Edit tracking data:

Start of Block

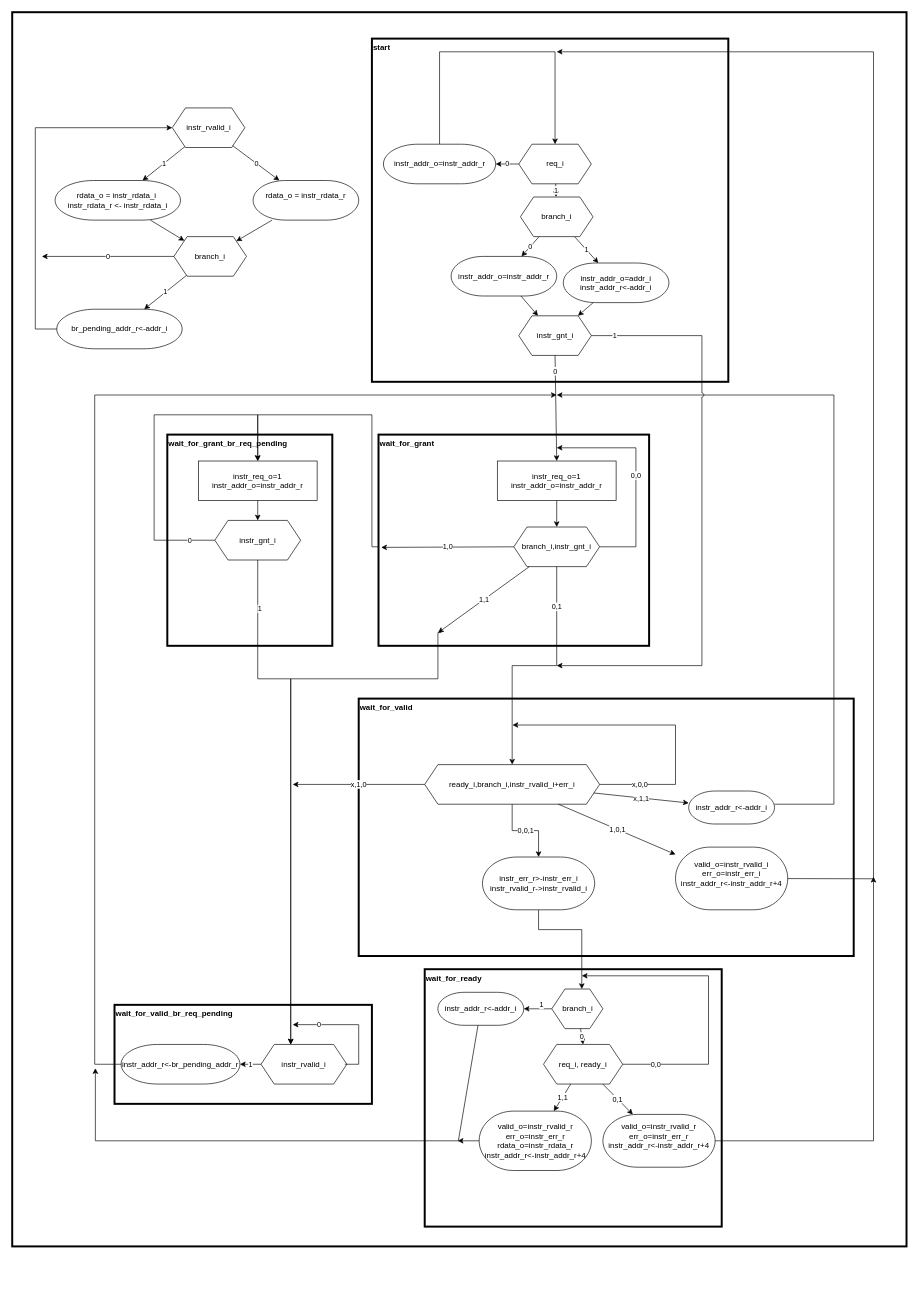
Earlier version of the draw.io diagram docs/assets/single-prefetch-buffer-fsm.drawio (epsilon537/boxlambda). Source tidied: cells renumbered, new cells numbered last; positions are measured from the earlier drawing's top-left corner, leaving out a move shared by most shapes. Both pictures are drawn from the tidied source at 66%, with x=0, y=0 at pixel (12, 12).
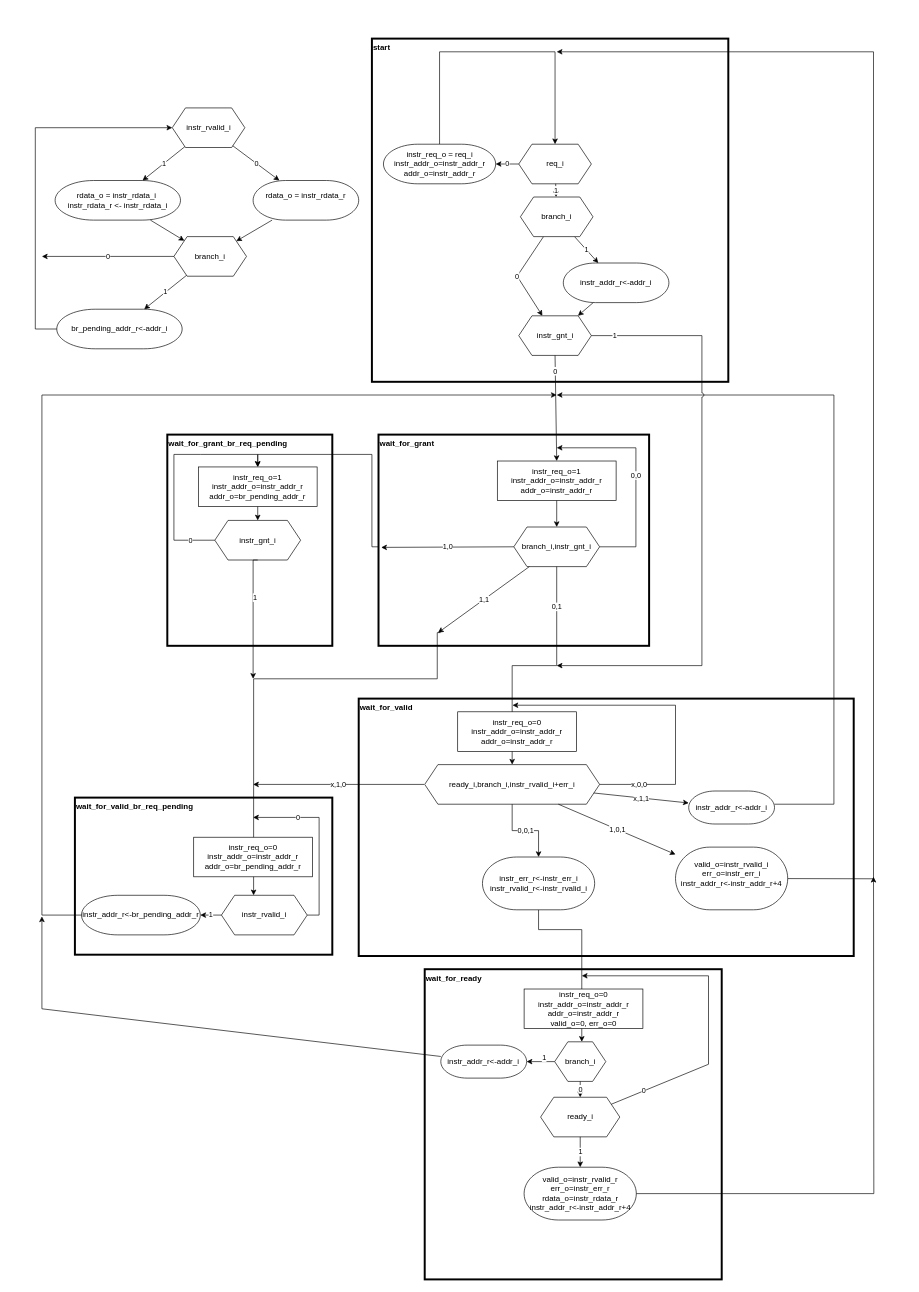
Above is the later version.

Commit message (it also covers changes not shown here):
prefetch irq bugfix

The change refers to these unchanged cells:
```xml
<mxCell id="26" value="instr_gnt_i" style="shape=hexagon;perimeter=hexagonPerimeter2;whiteSpace=wrap;html=1;fixedSize=1;" parent="1" vertex="1">
  <mxGeometry x="307" y="770" width="130" height="60" as="geometry" />
</mxCell>
<mxCell id="31" value="ready_i,branch_i,instr_rvalid_i+err_i" style="shape=hexagon;perimeter=hexagonPerimeter2;whiteSpace=wrap;html=1;fixedSize=1;" parent="1" vertex="1">
  <mxGeometry x="625" y="1140" width="265" height="60" as="geometry" />
</mxCell>
<mxCell id="55" value="branch_i" style="shape=hexagon;perimeter=hexagonPerimeter2;whiteSpace=wrap;html=1;fixedSize=1;" parent="1" vertex="1">
  <mxGeometry x="770" y="280" width="110" height="60" as="geometry" />
</mxCell>
<mxCell id="57" value="instr_gnt_i" style="shape=hexagon;perimeter=hexagonPerimeter2;whiteSpace=wrap;html=1;fixedSize=1;" parent="1" vertex="1">
  <mxGeometry x="767.5" y="460" width="110" height="60" as="geometry" />
</mxCell>
```

Diff of the diagram source:
```diff
@@
-    <mxCell id="2" style="rounded=0;whiteSpace=wrap;html=1;fillColor=none;strokeWidth=3;" parent="1" vertex="1">
-      <mxGeometry width="1355" height="1870" as="geometry" />
-    </mxCell>
@@
     <mxCell id="7" value="wait_for_valid_br_req_pending" style="rounded=0;whiteSpace=wrap;html=1;verticalAlign=top;align=left;fillColor=none;strokeWidth=3;fontStyle=1;" parent="1" vertex="1">
-      <mxGeometry x="155" y="1504" width="390" height="150" as="geometry" />
+      <mxGeometry x="95" y="1190" width="390" height="238" as="geometry" />
     </mxCell>
     <mxCell id="8" value="wait_for_ready" style="rounded=0;whiteSpace=wrap;html=1;verticalAlign=top;fillColor=none;align=left;strokeWidth=3;fontStyle=1;" parent="1" vertex="1">
-      <mxGeometry x="625" y="1450" width="450" height="390" as="geometry" />
+      <mxGeometry x="625" y="1450" width="450" height="470" as="geometry" />
     </mxCell>
@@
-    <mxCell id="11" value="instr_req_o=1&lt;div&gt;instr_addr_o=instr_addr_r&lt;/div&gt;" style="rounded=0;whiteSpace=wrap;html=1;" parent="1" vertex="1">
+    <mxCell id="11" value="instr_req_o=1&lt;div&gt;instr_addr_o=instr_addr_r&lt;/div&gt;&lt;div&gt;addr_o=instr_addr_r&lt;/div&gt;" style="rounded=0;whiteSpace=wrap;html=1;" parent="1" vertex="1">
       <mxGeometry x="735" y="680" width="180" height="60" as="geometry" />
     </mxCell>
@@
-    <mxCell id="15" value="instr_addr_o=instr_addr_r" style="strokeWidth=1;html=1;shape=mxgraph.flowchart.terminator;whiteSpace=wrap;" parent="1" vertex="1">
+    <mxCell id="15" value="&lt;div&gt;instr_req_o = req_i&lt;/div&gt;instr_addr_o=instr_addr_r&lt;div&gt;addr_o=instr_addr_r&lt;/div&gt;" style="strokeWidth=1;html=1;shape=mxgraph.flowchart.terminator;whiteSpace=wrap;" parent="1" vertex="1">
       <mxGeometry x="562.5" y="200" width="170" height="60" as="geometry" />
     </mxCell>
-    <mxCell id="16" value="instr_addr_o=addr_i&lt;div&gt;instr_addr_r&amp;lt;-addr_i&lt;/div&gt;" style="strokeWidth=1;html=1;shape=mxgraph.flowchart.terminator;whiteSpace=wrap;" parent="1" vertex="1">
+    <mxCell id="16" value="&lt;div&gt;&lt;div&gt;instr_addr_r&amp;lt;-addr_i&lt;/div&gt;&lt;/div&gt;" style="strokeWidth=1;html=1;shape=mxgraph.flowchart.terminator;whiteSpace=wrap;" parent="1" vertex="1">
       <mxGeometry x="835" y="380" width="160" height="60" as="geometry" />
     </mxCell>
-    <mxCell id="17" value="instr_addr_o=instr_addr_r" style="strokeWidth=1;html=1;shape=mxgraph.flowchart.terminator;whiteSpace=wrap;" parent="1" vertex="1">
-      <mxGeometry x="665" y="370" width="160" height="60" as="geometry" />
-    </mxCell>
-    <mxCell id="18" value="0" style="endArrow=classic;html=1;rounded=0;" parent="1" edge="1" source="55" target="17">
-      <mxGeometry relative="1" as="geometry" />
+    <mxCell id="18" value="0" style="endArrow=classic;html=1;rounded=0;" parent="1" edge="1" source="55" target="57">
+      <mxGeometry relative="1" as="geometry">
+        <Array as="points">
+          <mxPoint x="765" y="400" />
+        </Array>
+      </mxGeometry>
     </mxCell>
-    <mxCell id="19" style="endArrow=classic;html=1;rounded=0;" parent="1" edge="1" source="17" target="57">
-      <mxGeometry relative="1" as="geometry" />
-    </mxCell>
@@
     <mxCell id="22" style="endArrow=classic;html=1;rounded=0;entryX=0.5;entryY=0;entryDx=0;entryDy=0;edgeStyle=orthogonalEdgeStyle;" parent="1" edge="1" target="25">
       <mxGeometry relative="1" as="geometry">
         <mxPoint x="555" y="810" as="sourcePoint" />
         <Array as="points">
           <mxPoint x="545" y="810" />
-          <mxPoint x="545" y="610" />
-          <mxPoint x="372" y="610" />
+          <mxPoint x="545" y="670" />
+          <mxPoint x="372" y="670" />
         </Array>
       </mxGeometry>
     </mxCell>
@@
-    <mxCell id="25" value="instr_req_o=1&lt;div&gt;instr_addr_o=instr_addr_r&lt;/div&gt;" style="rounded=0;whiteSpace=wrap;html=1;" parent="1" vertex="1">
-      <mxGeometry x="282" y="680" width="180" height="60" as="geometry" />
+    <mxCell id="25" value="instr_req_o=1&lt;div&gt;instr_addr_o=instr_addr_r&lt;/div&gt;&lt;div&gt;addr_o=br_pending_addr_r&lt;/div&gt;" style="rounded=0;whiteSpace=wrap;html=1;" parent="1" vertex="1">
+      <mxGeometry x="282" y="689" width="180" height="60" as="geometry" />
     </mxCell>
@@
     <mxCell id="28" value="0" style="endArrow=classic;html=1;rounded=0;" parent="1" edge="1" source="26" target="25">
-      <mxGeometry x="-0.85" relative="1" as="geometry">
+      <mxGeometry x="-0.78" relative="1" as="geometry">
         <Array as="points">
-          <mxPoint x="215" y="800" />
-          <mxPoint x="215" y="610" />
-          <mxPoint x="372" y="610" />
+          <mxPoint x="245" y="800" />
+          <mxPoint x="245" y="670" />
+          <mxPoint x="285" y="670" />
+          <mxPoint x="372" y="670" />
         </Array>
       </mxGeometry>
     </mxCell>
-    <mxCell id="29" value="1" style="endArrow=classic;html=1;rounded=0;edgeStyle=orthogonalEdgeStyle;" parent="1" edge="1" source="26" target="30">
-      <mxGeometry x="-0.81" y="3" relative="1" as="geometry">
+    <mxCell id="29" value="1" style="endArrow=classic;html=1;rounded=0;edgeStyle=orthogonalEdgeStyle;exitX=0.5;exitY=1;exitDx=0;exitDy=0;" parent="1" edge="1" source="26">
+      <mxGeometry x="-0.32" y="3" relative="1" as="geometry">
+        <mxPoint x="365" y="1010" as="targetPoint" />
         <Array as="points">
-          <mxPoint x="372" y="1010" />
-          <mxPoint x="422" y="1010" />
+          <mxPoint x="365" y="830" />
         </Array>
       </mxGeometry>
     </mxCell>
     <mxCell id="30" value="instr_rvalid_i" style="shape=hexagon;perimeter=hexagonPerimeter2;whiteSpace=wrap;html=1;fixedSize=1;" parent="1" vertex="1">
-      <mxGeometry x="377" y="1564" width="130" height="60" as="geometry" />
+      <mxGeometry x="317" y="1338" width="130" height="60" as="geometry" />
     </mxCell>
@@
-    <mxCell id="34" style="endArrow=classic;html=1;rounded=0;edgeStyle=orthogonalEdgeStyle;" parent="1" edge="1" target="30">
-      <mxGeometry relative="1" as="geometry">
-        <mxPoint x="650" y="940" as="sourcePoint" />
+    <mxCell id="34" style="endArrow=classic;html=1;rounded=0;edgeStyle=orthogonalEdgeStyle;entryX=0.375;entryY=0;entryDx=0;entryDy=0;" parent="1" edge="1" target="30">
+      <mxGeometry x="-0.06" relative="1" as="geometry">
+        <mxPoint x="649" y="940" as="sourcePoint" />
         <Array as="points">
-          <mxPoint x="645" y="940" />
-          <mxPoint x="645" y="1010" />
-          <mxPoint x="422" y="1010" />
+          <mxPoint x="644" y="940" />
+          <mxPoint x="644" y="1010" />
+          <mxPoint x="365.8" y="1010" />
         </Array>
       </mxGeometry>
     </mxCell>
     <mxCell id="35" value="instr_addr_r&amp;lt;-br_pending_addr_r" style="strokeWidth=1;html=1;shape=mxgraph.flowchart.terminator;whiteSpace=wrap;" parent="1" vertex="1">
-      <mxGeometry x="165" y="1564" width="180" height="60" as="geometry" />
+      <mxGeometry x="105" y="1338" width="180" height="60" as="geometry" />
     </mxCell>
@@
     <mxCell id="37" style="endArrow=classic;html=1;rounded=0;" parent="1" edge="1" source="35">
-      <mxGeometry relative="1" as="geometry">
+      <mxGeometry x="-0.19" relative="1" as="geometry">
         <mxPoint x="825" y="580" as="targetPoint" />
         <Array as="points">
-          <mxPoint x="125" y="1594" />
-          <mxPoint x="125" y="580" />
+          <mxPoint x="45" y="1368" />
+          <mxPoint x="45" y="580" />
         </Array>
       </mxGeometry>
     </mxCell>
@@
-    <mxCell id="44" value="req_i, ready_i" style="shape=hexagon;perimeter=hexagonPerimeter2;whiteSpace=wrap;html=1;fixedSize=1;" parent="1" vertex="1">
-      <mxGeometry x="805" y="1564" width="120" height="60" as="geometry" />
+    <mxCell id="44" value="ready_i" style="shape=hexagon;perimeter=hexagonPerimeter2;whiteSpace=wrap;html=1;fixedSize=1;" parent="1" vertex="1">
+      <mxGeometry x="800.6" y="1644" width="120" height="60" as="geometry" />
     </mxCell>
-    <mxCell id="45" value="0,0" style="endArrow=classic;html=1;rounded=0;" parent="1" edge="1" source="44">
+    <mxCell id="45" value="0" style="endArrow=classic;html=1;rounded=0;" parent="1" edge="1" source="44">
       <mxGeometry x="-0.78" relative="1" as="geometry">
         <mxPoint x="863" y="1460" as="targetPoint" />
         <Array as="points">
           <mxPoint x="1055" y="1594" />
           <mxPoint x="1055" y="1460" />
         </Array>
       </mxGeometry>
     </mxCell>
-    <mxCell id="46" value="valid_o=instr_rvalid_r&lt;div&gt;err_o=instr_err_r&lt;div&gt;instr_addr_r&amp;lt;-instr_addr_r+4&lt;/div&gt;&lt;div&gt;&lt;br&gt;&lt;/div&gt;&lt;/div&gt;" style="strokeWidth=1;html=1;shape=mxgraph.flowchart.terminator;whiteSpace=wrap;" parent="1" vertex="1">
-      <mxGeometry x="895" y="1670" width="170" height="80" as="geometry" />
+    <mxCell id="46" value="&lt;div&gt;&lt;div&gt;valid_o=instr_rvalid_r&lt;div&gt;err_o=instr_err_r&lt;div&gt;rdata_o=instr_rdata_r&lt;/div&gt;&lt;div&gt;instr_addr_r&amp;lt;-instr_addr_r+4&lt;/div&gt;&lt;/div&gt;&lt;/div&gt;&lt;/div&gt;" style="strokeWidth=1;html=1;shape=mxgraph.flowchart.terminator;whiteSpace=wrap;" parent="1" vertex="1">
+      <mxGeometry x="775.6" y="1750" width="170" height="80" as="geometry" />
     </mxCell>
-    <mxCell id="47" value="0,1" style="endArrow=classic;html=1;rounded=0;" parent="1" edge="1" source="44" target="46">
+    <mxCell id="47" value="1" style="endArrow=classic;html=1;rounded=0;" parent="1" edge="1" source="44" target="46">
       <mxGeometry relative="1" as="geometry" />
     </mxCell>
-    <mxCell id="48" value="&lt;div&gt;instr_err_r&amp;gt;-instr_err_i&lt;/div&gt;&lt;div&gt;instr_rvalid_r-&amp;gt;instr_rvalid_i&lt;/div&gt;" style="strokeWidth=1;html=1;shape=mxgraph.flowchart.terminator;whiteSpace=wrap;" parent="1" vertex="1">
+    <mxCell id="48" value="&lt;div&gt;instr_err_r&amp;lt;-instr_err_i&lt;/div&gt;&lt;div&gt;instr_rvalid_r&amp;lt;-instr_rvalid_i&lt;/div&gt;" style="strokeWidth=1;html=1;shape=mxgraph.flowchart.terminator;whiteSpace=wrap;" parent="1" vertex="1">
       <mxGeometry x="712.5" y="1280" width="170" height="80" as="geometry" />
     </mxCell>
     <mxCell id="49" style="endArrow=classic;html=1;rounded=0;edgeStyle=orthogonalEdgeStyle;" parent="1" edge="1" source="46">
       <mxGeometry relative="1" as="geometry">
         <mxPoint x="1305" y="1310" as="targetPoint" />
-        <Array as="points">
-          <mxPoint x="1305" y="1710" />
-        </Array>
       </mxGeometry>
     </mxCell>
-    <mxCell id="50" value="valid_o=instr_rvalid_r&lt;div&gt;err_o=instr_err_r&lt;div&gt;rdata_o=instr_rdata_r&lt;/div&gt;&lt;div&gt;instr_addr_r&amp;lt;-instr_addr_r+4&lt;/div&gt;&lt;/div&gt;" style="strokeWidth=1;html=1;shape=mxgraph.flowchart.terminator;whiteSpace=wrap;" parent="1" vertex="1">
-      <mxGeometry x="707.5" y="1665" width="170" height="90" as="geometry" />
-    </mxCell>
-    <mxCell id="51" value="1,1" style="endArrow=classic;html=1;rounded=0;" parent="1" edge="1" source="44" target="50">
-      <mxGeometry relative="1" as="geometry" />
-    </mxCell>
     <mxCell id="52" value="instr_addr_r&amp;lt;-addr_i" style="strokeWidth=1;html=1;shape=mxgraph.flowchart.terminator;whiteSpace=wrap;" parent="1" vertex="1">
-      <mxGeometry x="645" y="1485" width="130" height="50" as="geometry" />
+      <mxGeometry x="649.4" y="1565" width="130" height="50" as="geometry" />
     </mxCell>
     <mxCell id="53" style="endArrow=classic;html=1;rounded=0;jumpStyle=arc;" parent="1" edge="1" source="52">
-      <mxGeometry relative="1" as="geometry">
-        <mxPoint x="126" y="1600" as="targetPoint" />
+      <mxGeometry x="-0.27" relative="1" as="geometry">
+        <mxPoint x="45" y="1370" as="targetPoint" />
         <Array as="points">
-          <mxPoint x="676" y="1710" />
-          <mxPoint x="406" y="1710" />
-          <mxPoint x="126" y="1710" />
+          <mxPoint x="45" y="1510" />
         </Array>
       </mxGeometry>
     </mxCell>
@@
     <mxCell id="59" value="x,0,0" style="endArrow=classic;html=1;rounded=0;" parent="1" edge="1" source="31">
-      <mxGeometry x="-0.73" relative="1" as="geometry">
-        <mxPoint x="758" y="1080" as="targetPoint" />
+      <mxGeometry x="-0.75" relative="1" as="geometry">
+        <mxPoint x="758" y="1050" as="targetPoint" />
         <Array as="points">
           <mxPoint x="1005" y="1170" />
           <mxPoint x="1005" y="1130" />
-          <mxPoint x="1005" y="1080" />
+          <mxPoint x="1005" y="1050" />
         </Array>
       </mxGeometry>
     </mxCell>
@@
-    <mxCell id="61" value="0" style="endArrow=classic;html=1;rounded=0;exitX=0.895;exitY=0.6;exitDx=0;exitDy=0;exitPerimeter=0;" parent="1" edge="1" source="7">
-      <mxGeometry x="0.56" relative="1" as="geometry">
-        <mxPoint x="425" y="1534" as="targetPoint" />
+    <mxCell id="61" value="0" style="endArrow=classic;html=1;rounded=0;" parent="1" edge="1" source="30">
+      <mxGeometry x="0.49" relative="1" as="geometry">
+        <mxPoint x="365" y="1220" as="targetPoint" />
         <Array as="points">
-          <mxPoint x="525" y="1594" />
-          <mxPoint x="525" y="1534" />
+          <mxPoint x="465" y="1368" />
+          <mxPoint x="465" y="1220" />
         </Array>
       </mxGeometry>
     </mxCell>
-    <mxCell id="62" value="x,1,0" style="endArrow=classic;html=1;rounded=0;" parent="1" edge="1" source="31">
+    <mxCell id="62" value="x,1,0" style="endArrow=classic;html=1;rounded=0;" parent="1" edge="1">
       <mxGeometry relative="1" as="geometry">
-        <mxPoint x="425" y="1170" as="targetPoint" />
+        <mxPoint x="624" y="1170" as="sourcePoint" />
+        <mxPoint x="365" y="1170" as="targetPoint" />
       </mxGeometry>
     </mxCell>
@@
-    <mxCell id="65" style="endArrow=classic;html=1;rounded=0;" parent="1" edge="1" source="50">
-      <mxGeometry relative="1" as="geometry">
-        <mxPoint x="675" y="1710" as="targetPoint" />
-      </mxGeometry>
-    </mxCell>
     <mxCell id="66" value="branch_i" style="shape=hexagon;perimeter=hexagonPerimeter2;whiteSpace=wrap;html=1;fixedSize=1;" parent="1" vertex="1">
-      <mxGeometry x="817.5" y="1480" width="77.5" height="60" as="geometry" />
+      <mxGeometry x="821.9" y="1560" width="77.5" height="60" as="geometry" />
     </mxCell>
@@
+    <mxCell id="80" value="instr_req_o=0&lt;div&gt;instr_addr_o=instr_addr_r&lt;/div&gt;&lt;div&gt;addr_o=br_pending_addr_r&lt;/div&gt;" style="rounded=0;whiteSpace=wrap;html=1;" parent="1" vertex="1">
+      <mxGeometry x="275" y="1250" width="180" height="60" as="geometry" />
+    </mxCell>
+    <mxCell id="81" value="instr_req_o=0&lt;div&gt;instr_addr_o=instr_addr_r&lt;/div&gt;&lt;div&gt;addr_o=instr_addr_r&lt;/div&gt;" style="rounded=0;whiteSpace=wrap;html=1;" parent="1" vertex="1">
+      <mxGeometry x="675" y="1060" width="180" height="60" as="geometry" />
+    </mxCell>
+    <mxCell id="82" value="instr_req_o=0&lt;div&gt;instr_addr_o=instr_addr_r&lt;/div&gt;&lt;div&gt;addr_o=instr_addr_r&lt;/div&gt;&lt;div&gt;valid_o=0, err_o=0&lt;/div&gt;" style="rounded=0;whiteSpace=wrap;html=1;" parent="1" vertex="1">
+      <mxGeometry x="775.6" y="1480" width="180" height="60" as="geometry" />
+    </mxCell>
```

End of Block

What is needed: Using the records above, pull out each line where the word "fixedSize" occurs.

Answer box:
<mxCell id="26" value="instr_gnt_i" style="shape=hexagon;perimeter=hexagonPerimeter2;whiteSpace=wrap;html=1;fixedSize=1;" parent="1" vertex="1">
<mxCell id="31" value="ready_i,branch_i,instr_rvalid_i+err_i" style="shape=hexagon;perimeter=hexagonPerimeter2;whiteSpace=wrap;html=1;fixedSize=1;" parent="1" vertex="1">
<mxCell id="55" value="branch_i" style="shape=hexagon;perimeter=hexagonPerimeter2;whiteSpace=wrap;html=1;fixedSize=1;" parent="1" vertex="1">
<mxCell id="57" value="instr_gnt_i" style="shape=hexagon;perimeter=hexagonPerimeter2;whiteSpace=wrap;html=1;fixedSize=1;" parent="1" vertex="1">
     <mxCell id="30" value="instr_rvalid_i" style="shape=hexagon;perimeter=hexagonPerimeter2;whiteSpace=wrap;html=1;fixedSize=1;" parent="1" vertex="1">
-    <mxCell id="44" value="req_i, ready_i" style="shape=hexagon;perimeter=hexagonPerimeter2;whiteSpace=wrap;html=1;fixedSize=1;" parent="1" vertex="1">
+    <mxCell id="44" value="ready_i" style="shape=hexagon;perimeter=hexagonPerimeter2;whiteSpace=wrap;html=1;fixedSize=1;" parent="1" vertex="1">
     <mxCell id="66" value="branch_i" style="shape=hexagon;perimeter=hexagonPerimeter2;whiteSpace=wrap;html=1;fixedSize=1;" parent="1" vertex="1">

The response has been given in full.